Sterling was up 0.9% against the dollar to rise above the $1.24 mark (GBPUSD=X) at around 3pm in London.
It jumped as Johnson addressed parliament about his attempt to break the deadlock over the future of the UK-EU border in Ireland. But gains appeared to be capped as European members of parliament signalled they could block the plans.
Investors appeared to take hope from Johnson’s comments in the Commons, which also saw him suggest he could be open to talks with Labour MPs.
Speculation had been rife Johnson’s proposals were intended only to give the impression he wanted to reach an agreement, when the prospects of Brussels accepting his plans as they stand are slim.
The lift to the pound came in spite of stark warnings from Ireland’s prime minister and foreign minister about the significant gap that remains between the EU and the British government’s positions.
EU officials acknowledged Johnson had conceded some ground after the UK leader accepted Northern Ireland could remain under EU regulations for agri-food products and industrial goods under certain conditions.
But European officials and politicians are expected to demand further concessions to prevent a return to hard border checks on the island of Ireland.
“If that is the final proposal, there will be no deal,” said Irish foreign minister Simon Coveney on Thursday.

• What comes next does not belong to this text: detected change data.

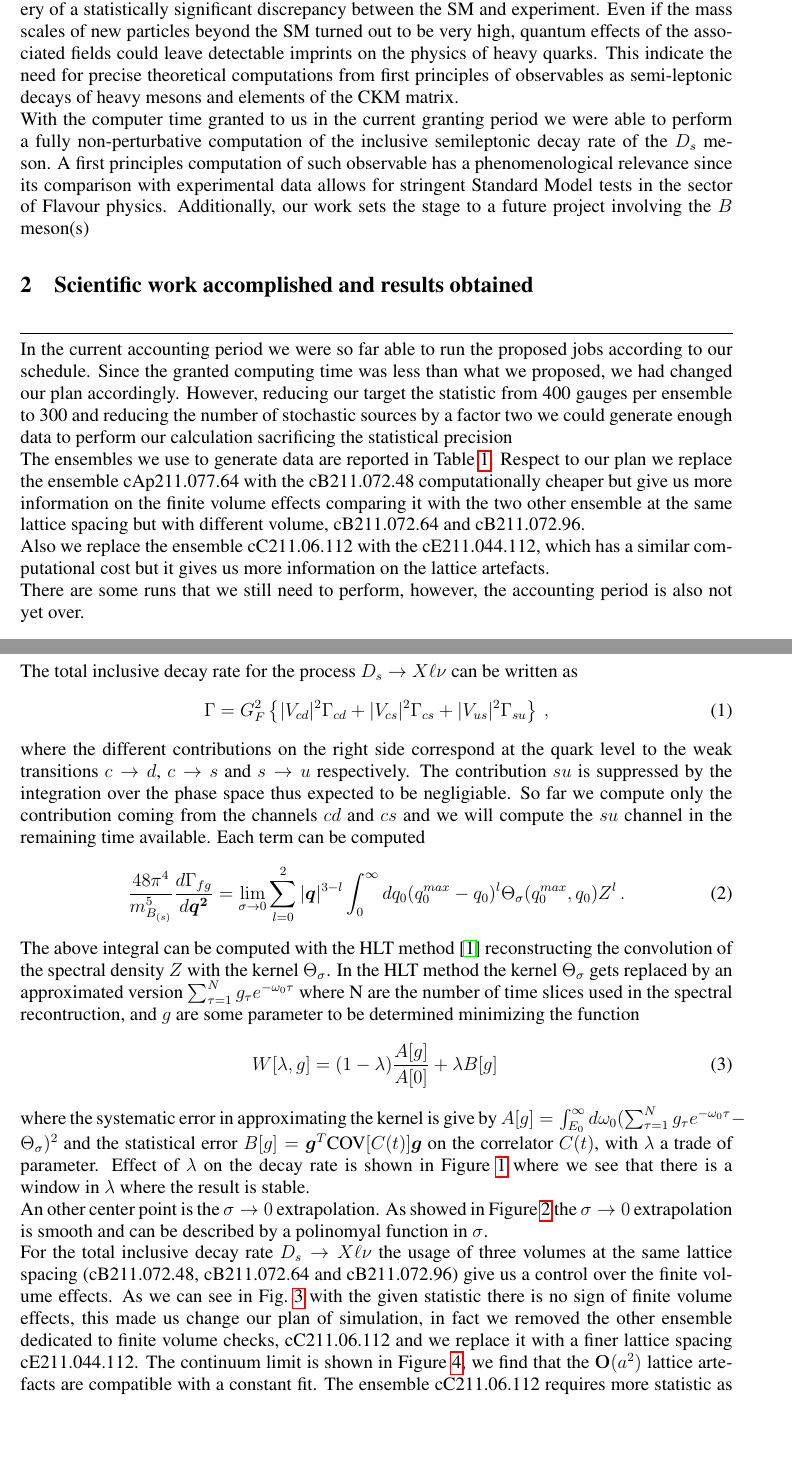
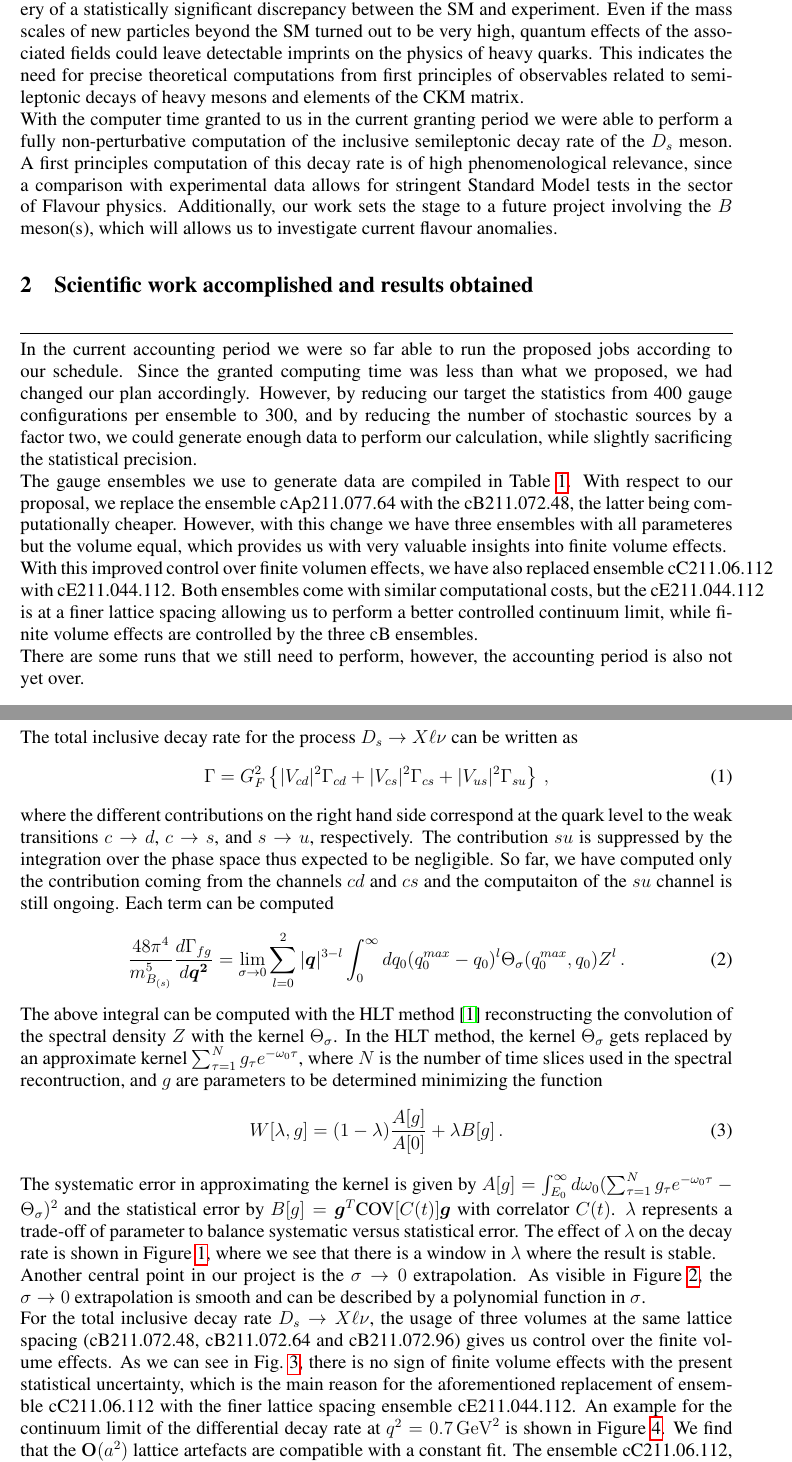
Before and after one commit to HISKP-LQCD/gauss_heavyflavour_2024, a LaTeX document (report/report22/report.tex): two parts of pages 3 and 4 of 9, joined at a grey line, cut so that both start at the same text, the shorter picture padded with empty space. Compiled offline with pdfLaTeX.

Commit message:
first changes

```diff
--- a/report/report22/report.tex
+++ b/report/report22/report.tex
@@ -112,16 +112,19 @@ Even if the mass scales of new
 particles beyond the SM turned out to be very high, quantum effects of
 the associated fields could leave detectable imprints on the physics
 of heavy quarks.
-This indicate the need for precise theoretical computations from first principles of observables as semi-leptonic decays of heavy mesons and elements of the CKM matrix.
+This indicates the need for precise theoretical computations from
+first principles of observables related to semi-leptonic decays of
+heavy mesons and elements of the CKM matrix.
 
 With the computer time granted to us in the current granting period we
 were able to perform a fully non-perturbative computation of the inclusive semileptonic
 decay rate of the $D_s$ meson.
-A first principles computation of such observable has a
-phenomenological relevance since its comparison with experimental data
+A first principles computation of this decay rate is of high
+phenomenological relevance, since a comparison with experimental data
 allows for stringent Standard Model tests in the sector of Flavour physics.
 Additionally, our work sets the stage to a future
-project involving the $B$ meson(s)
+project involving the $B$ meson(s), which will allows us to
+investigate current flavour anomalies.
 
 
 
@@ -132,23 +135,30 @@ In the current accounting period we were so far able to run the
 proposed jobs according to our schedule. Since the granted computing
 time was less than what we proposed, we had changed our plan
 accordingly.
-However, reducing our target the statistic from 400 gauges per ensemble to 300 and reducing the
-number of stochastic sources by a factor two
+However, by reducing our target the statistics from 400 gauge
+configurations per ensemble to 300, and by reducing the
+number of stochastic sources by a factor two,
 % and using other time
 % available to us in other machines (LEONARDO booster at CINECA)
 we could
-generate enough data to perform our calculation sacrificing the statistical precision
+generate enough data to perform our calculation, while slightly
+sacrificing the statistical precision.
 % However, due to extra time available to us due to JUWELS
 % being idle otherwise, we could nevertheless generate according to plan.
 
-The ensembles we use to generate data are reported in Table~\ref{tab:ensembles}.
-Respect to our plan we replace the ensemble cAp211.077.64 with the cB211.072.48
-computationally cheaper but give us more information on the finite volume effects
-comparing it with the two other ensemble at the same lattice spacing but with different volume,
-cB211.072.64 and cB211.072.96.
+The gauge ensembles we use to generate data are compiled in Table~\ref{tab:ensembles}.
+With respect to our proposal, we replace the ensemble cAp211.077.64
+with the cB211.072.48, the latter being computationally
+cheaper. However, with this change we have three ensembles with all
+parameteres but the volume equal, which provides us with very valuable
+insights into finite volume effects.
 
-Also we replace the ensemble cC211.06.112 with the cE211.044.112, which has a similar
-computational cost but it gives us more information on the lattice artefacts.
+With this improved control over finite volumen effects, we have also
+replaced ensemble cC211.06.112 with cE211.044.112. Both
+ensembles come with similar computational costs, but the cE211.044.112
+is at a finer lattice spacing allowing us to perform a better
+controlled continuum limit, while finite volume effects are controlled
+by the three cB ensembles.
 
 There are some runs that we still need to perform, however, the
 accounting period is also not yet over.
@@ -188,10 +198,12 @@ process $D_s \to X\ell\nu$ can be written as
 	\Gamma = G^2_F\left\{ |V_{cd} |^2 \Gamma_{cd} + |V_{cs} |^2 \Gamma_{cs} + |V_{us} |^2 \Gamma_{su}
 	\right\}\,,
 \end{equation}
-where the different contributions on the right side correspond at the quark level to the weak
-transitions $c \to d$, $c \to s$ and $s \to u$ respectively.
-The contribution $su$ is suppressed by the integration over the phase space thus expected to be negligiable. So far we compute only the contribution coming from the channels $cd$ and $cs$ and
-we will compute the $su$ channel in the remaining time available.
+where the different contributions on the right hand side correspond at the quark level to the weak
+transitions $c \to d$, $c \to s$, and $s \to u$, respectively.
+The contribution $su$ is suppressed by the integration over the phase
+space thus expected to be negligible. So far, we have computed only
+the contribution coming from the channels $cd$ and $cs$ and the
+computaiton of the $su$ channel is still ongoing.
 Each term can be computed
 \begin{equation}
 	\frac{48 \pi^4}{m_{B_{(s)}}^5}\frac{d\Gamma_{fg}}{d \bm{ q^2} }
@@ -201,15 +213,22 @@ Each term can be computed
 The above integral can be computed with the HLT method \cite{Hansen:2019idp} reconstructing the
 convolution of the spectral
 density $Z$  with the kernel $\Theta_\sigma$.
-In the HLT method the kernel $\Theta_\sigma$ gets replaced by an approximated version $\sum_{\tau=1}^Ng_\tau e^{-\omega_0\tau}$ where N are the number of time slices used in the spectral recontruction, and $g$ are some parameter to be determined minimizing the function
+In the HLT method, the kernel $\Theta_\sigma$ gets replaced by an
+approximate kernel $\sum_{\tau=1}^Ng_\tau e^{-\omega_0\tau}$, where
+$N$ is the number of time slices used in the spectral recontruction,
+and $g$ are parameters to be determined minimizing the function
 \begin{equation}
-	W[\lambda, g]=(1-\lambda)\frac{A[g]}{A[0]}+\lambda B[g]\,
+  W[\lambda, g]=(1-\lambda)\frac{A[g]}{A[0]}+\lambda B[g]\,.
   \label{eq:W_HLT}
 \end{equation}
-where
-the systematic error in approximating the kernel  is give by
+The systematic error in approximating the kernel is given by
 $A[g]=\int_{E_0}^\infty d \omega_0( \sum_{\tau=1}^N g_\tau e^{-\omega_0\tau}- \Theta_\sigma )^2$
-and the statistical error $B[g]=\bm{g}^T \mbox{COV}[C(t)]\bm{g}$ on the correlator $C(t)$, with $\lambda$ a trade of parameter. Effect of $\lambda$ on the decay rate is shown in Figure~\ref{fig:stability} where we see that there is a window in $\lambda$ where the result is stable.
+and the statistical error by $B[g]=\bm{g}^T
+\mbox{COV}[C(t)]\bm{g}$ with correlator $C(t)$. $\lambda$ represents a
+trade-off of parameter to balance systematic versus statistical
+error. The effect of $\lambda$ on the decay rate is shown in
+Figure~\ref{fig:stability}, where we see that there is a window in
+$\lambda$ where the result is stable.
 
 \begin{figure}
   \includegraphics[scale=0.5]{figures/Screenshot from 2024-07-27 18-12-04.png}
@@ -222,8 +241,11 @@ and the statistical error $B[g]=\bm{g}^T \mbox{COV}[C(t)]\bm{g}$ on the correlat
 
 % with the data produced we also observed that
 % our calculation the  extrapolation $\sigma \to 0$ can been done
-An other center  point is the $\sigma \to 0$ extrapolation. As showed in Figure~\ref{fig:sigma_extrapolation} the $\sigma \to 0$ extrapolation is smooth and can be described by
-a polinomyal function in $\sigma$.
+Another central point in our project is the $\sigma \to 0$
+extrapolation. As visible in Figure~\ref{fig:sigma_extrapolation}, the
+$\sigma \to 0$ extrapolation is smooth and can be described by
+a polynomial function in $\sigma$.
+
 \begin{figure}
   \centering
   \includegraphics[scale=0.5]{figures/sigma_extrapolation.pdf}
@@ -232,16 +254,18 @@ a polinomyal function in $\sigma$.
   \label{fig:sigma_extrapolation}
 \end{figure}
 
-
-For the total inclusive decay rate $D_s \to X\ell\nu$ the usage of three volumes
+For the total inclusive decay rate $D_s \to X\ell\nu$, the usage of three volumes
 at the same lattice spacing (cB211.072.48, cB211.072.64 and cB211.072.96)
-give us a control over the finite volume effects. As we can see in Fig.~\ref{fig:dGamma_FSE_B}
-with the given statistic there is no sign of finite volume effects, this made us
-change our plan of simulation, in fact we removed the other ensemble dedicated to
-finite volume checks, cC211.06.112 and we replace it with a finer lattice spacing
-cE211.044.112.
-The continuum limit is shown in Figure~\ref{fig:dGamma_continuum}, we find that the
-$\mathbf{O}(a^2)$ lattice artefacts are compatible with a constant fit. The ensemble cC211.06.112 requires more statistic as we observe from Figure~\ref{fig:dGamma_continuum} its error is larger respect to the other ensembles.
+gives us control over the finite volume effects. As we can see in Fig.~\ref{fig:dGamma_FSE_B},
+there is no sign of finite volume effects with the present statistical
+uncertainty, which is the main reason for the aforementioned
+replacement of ensemble cC211.06.112 with the finer lattice spacing
+ensemble cE211.044.112.
+An example for the continuum limit of the differential decay rate at
+$q^2=0.7\,\mathrm{GeV}^2$ is shown in Figure~\ref{fig:dGamma_continuum}. We find that the
+$\mathbf{O}(a^2)$ lattice artefacts are compatible with a constant
+fit. The ensemble cC211.06.112, responsible for the second data point
+from the right, though likely requires more statistic as we observe from Figure~\ref{fig:dGamma_continuum}.
 
 \begin{figure}
 	\begin{center}
```
Also changed, not shown: report/report22/report.tex (2 more changed lines). Lines whose indentation alone changed are shown as unchanged.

Deutsche Bank analysts said in a note to clients they did not expect EU leaders to agree to the offer, leaving their expectations of a deal unchanged at 20% and a no-deal Brexit unchanged at 50%.
The European Commission is now pouring over the legal text sent by UK officials to Brussels, with meetings between negotiators and Johnson expected to hold talks with key EU leaders this week.
The rise in sterling also comes in spite of fresh recession fears in Britain, after an “ominous” set of figures showed a downturn in the UK’s dominant services sector.
A widely watched survey showed services, which make up around four-fifths of the UK economy, saw their activity unexpectedly shrinking in September.
Firms reported the biggest drop in employment in nine years, with companies not replacing leaving staff and suffering from clients delaying orders because of Brexit.
The purchasing managers’ index (PMI) data suggests the wider UK economy could be contracting, with performance also declining overall in services, manufacturing and construction for a second month in a row for the first time in seven years.